> [Task objective]:
The expected result is every entry, retyped character for character.

> [Change listing data]:
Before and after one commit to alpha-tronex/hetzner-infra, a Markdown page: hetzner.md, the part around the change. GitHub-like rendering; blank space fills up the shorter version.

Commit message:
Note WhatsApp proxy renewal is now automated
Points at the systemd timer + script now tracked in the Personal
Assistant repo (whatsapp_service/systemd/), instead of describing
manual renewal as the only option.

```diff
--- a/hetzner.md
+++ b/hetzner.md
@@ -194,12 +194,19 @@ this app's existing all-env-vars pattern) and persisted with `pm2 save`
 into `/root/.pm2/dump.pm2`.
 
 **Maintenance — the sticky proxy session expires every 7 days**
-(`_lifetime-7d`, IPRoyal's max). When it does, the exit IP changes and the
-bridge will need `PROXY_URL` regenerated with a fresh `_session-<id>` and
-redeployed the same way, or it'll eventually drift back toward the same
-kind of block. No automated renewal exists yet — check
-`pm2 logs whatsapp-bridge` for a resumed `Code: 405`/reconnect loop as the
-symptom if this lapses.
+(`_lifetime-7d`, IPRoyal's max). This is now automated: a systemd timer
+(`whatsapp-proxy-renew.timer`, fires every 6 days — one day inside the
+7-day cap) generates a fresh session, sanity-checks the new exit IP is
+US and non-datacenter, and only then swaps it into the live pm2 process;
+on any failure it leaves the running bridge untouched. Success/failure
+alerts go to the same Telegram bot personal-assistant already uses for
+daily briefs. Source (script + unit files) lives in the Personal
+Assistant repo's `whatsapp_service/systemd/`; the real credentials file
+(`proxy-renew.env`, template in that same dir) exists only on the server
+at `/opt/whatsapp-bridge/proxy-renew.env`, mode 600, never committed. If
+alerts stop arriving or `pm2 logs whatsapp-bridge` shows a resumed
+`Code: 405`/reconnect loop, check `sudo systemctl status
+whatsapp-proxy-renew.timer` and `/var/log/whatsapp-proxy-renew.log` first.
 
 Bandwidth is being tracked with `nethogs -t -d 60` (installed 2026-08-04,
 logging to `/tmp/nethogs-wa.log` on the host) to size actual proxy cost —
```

> [Task solution]:
Before and after one commit to alpha-tronex/hetzner-infra, a Markdown page: hetzner.md, the part around the change. GitHub-like rendering; blank space fills up the shorter version.

Commit message:
Note WhatsApp proxy renewal is now automated
Points at the systemd timer + script now tracked in the Personal
Assistant repo (whatsapp_service/systemd/), instead of describing
manual renewal as the only option.

```diff
--- a/hetzner.md
+++ b/hetzner.md
@@ -194,12 +194,19 @@ this app's existing all-env-vars pattern) and persisted with `pm2 save`
 into `/root/.pm2/dump.pm2`.
 
 **Maintenance — the sticky proxy session expires every 7 days**
-(`_lifetime-7d`, IPRoyal's max). When it does, the exit IP changes and the
-bridge will need `PROXY_URL` regenerated with a fresh `_session-<id>` and
-redeployed the same way, or it'll eventually drift back toward the same
-kind of block. No automated renewal exists yet — check
-`pm2 logs whatsapp-bridge` for a resumed `Code: 405`/reconnect loop as the
-symptom if this lapses.
+(`_lifetime-7d`, IPRoyal's max). This is now automated: a systemd timer
+(`whatsapp-proxy-renew.timer`, fires every 6 days — one day inside the
+7-day cap) generates a fresh session, sanity-checks the new exit IP is
+US and non-datacenter, and only then swaps it into the live pm2 process;
+on any failure it leaves the running bridge untouched. Success/failure
+alerts go to the same Telegram bot personal-assistant already uses for
+daily briefs. Source (script + unit files) lives in the Personal
+Assistant repo's `whatsapp_service/systemd/`; the real credentials file
+(`proxy-renew.env`, template in that same dir) exists only on the server
+at `/opt/whatsapp-bridge/proxy-renew.env`, mode 600, never committed. If
+alerts stop arriving or `pm2 logs whatsapp-bridge` shows a resumed
+`Code: 405`/reconnect loop, check `sudo systemctl status
+whatsapp-proxy-renew.timer` and `/var/log/whatsapp-proxy-renew.log` first.
 
 Bandwidth is being tracked with `nethogs -t -d 60` (installed 2026-08-04,
 logging to `/tmp/nethogs-wa.log` on the host) to size actual proxy cost —
```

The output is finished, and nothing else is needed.